**THE PROBLEM:**
Give back, exactly as written, the lines from the first line of the data below through the line with "adding blog", and omit the pictures.

**DATA FOR THIS EXERCISE:**
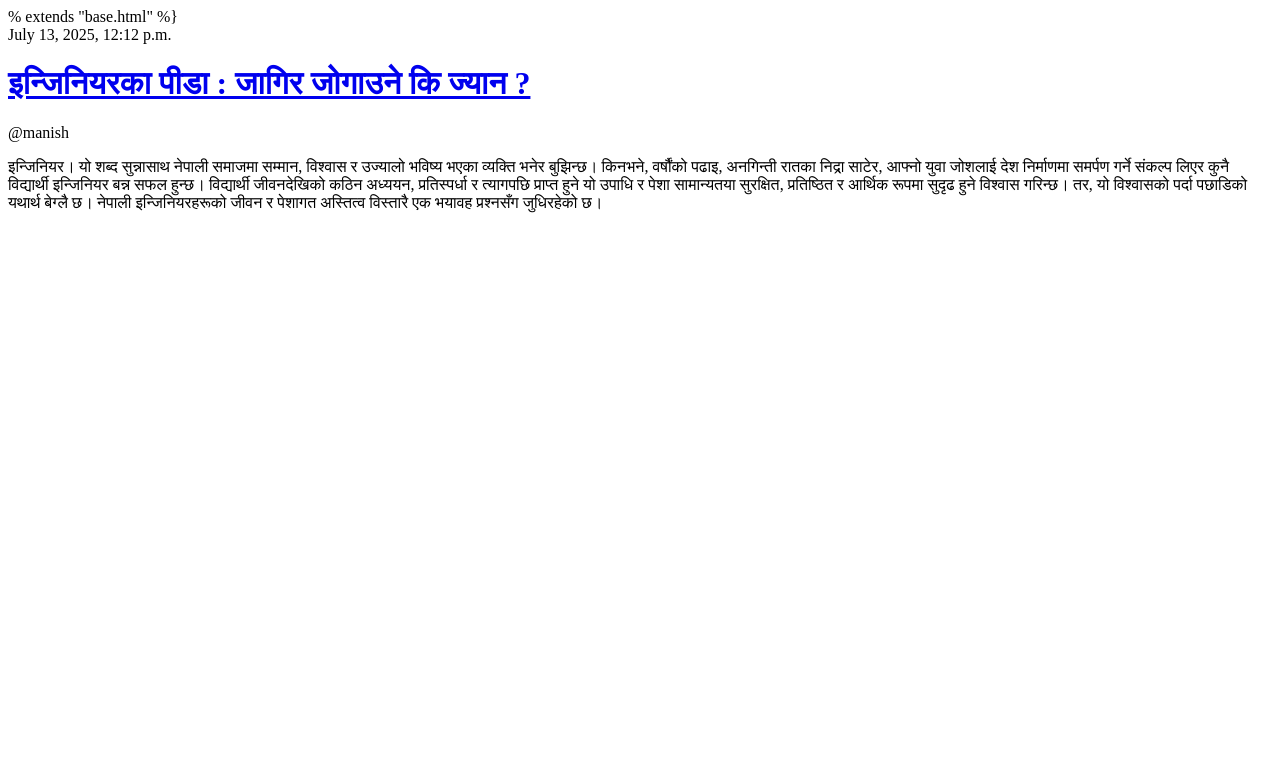
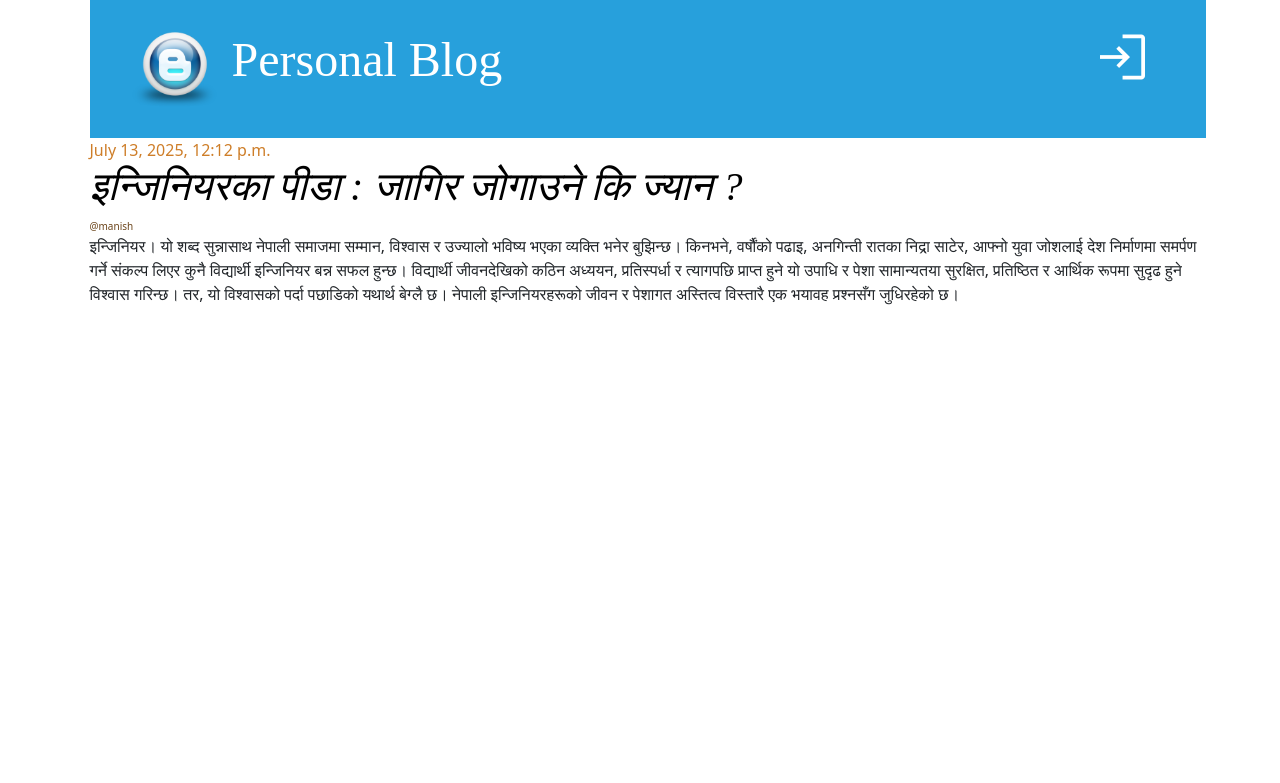
Before and after one commit to manjurai22/Django-blog-app, a Django app: page /post-detail/1/ in a window 1280 px wide. Shown: the top 783 px of the page. Run offline with Django 5.2, Linux system fonts and the light colour scheme; data comes from the database, SQL or seed files in the repository; both versions use the stored data as it was after the commit; some libraries are stand-ins or nearby versions.

Commit message:
adding blog

```diff
--- a/blog_app/urls.py
+++ b/blog_app/urls.py
@@ -6,4 +6,5 @@ urlpatterns = [
     path("post-detail/<int:pk>/",views.post_detail, name="post-detail"),
     path("draft-list/",views.draft_list, name="draft-list"),
     path("draft-detail/<int:pk>/",views.draft_detail, name="draft-detail"),
+    path("post-create/",views.post_create, name="post-create"),
 ]
--- a/templates/base.html
+++ b/templates/base.html
@@ -18,7 +18,7 @@
             <nav class="top-menu">
               {% if request.user.is_authenticated %}
 
-                <a href="" class="btn text-white">
+                <a href="{% url 'post-create' %}" class="btn text-white">
                   <span class="material-symbols-outlined lg-icons">add</span>
                 </a>
 
--- a/templates/post_detail.html
+++ b/templates/post_detail.html
@@ -1,4 +1,4 @@
-% extends "base.html" %}
+{% extends "base.html" %}
 {% block content %}
 <div class="row">
     <div class="col">
```
Also changed, not shown: db.sqlite3.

**OUTPUT:**
Before and after one commit to manjurai22/Django-blog-app, a Django app: page /post-detail/1/ in a window 1280 px wide. Shown: the top 783 px of the page. Run offline with Django 5.2, Linux system fonts and the light colour scheme; data comes from the database, SQL or seed files in the repository; both versions use the stored data as it was after the commit; some libraries are stand-ins or nearby versions.

Commit message:
adding blog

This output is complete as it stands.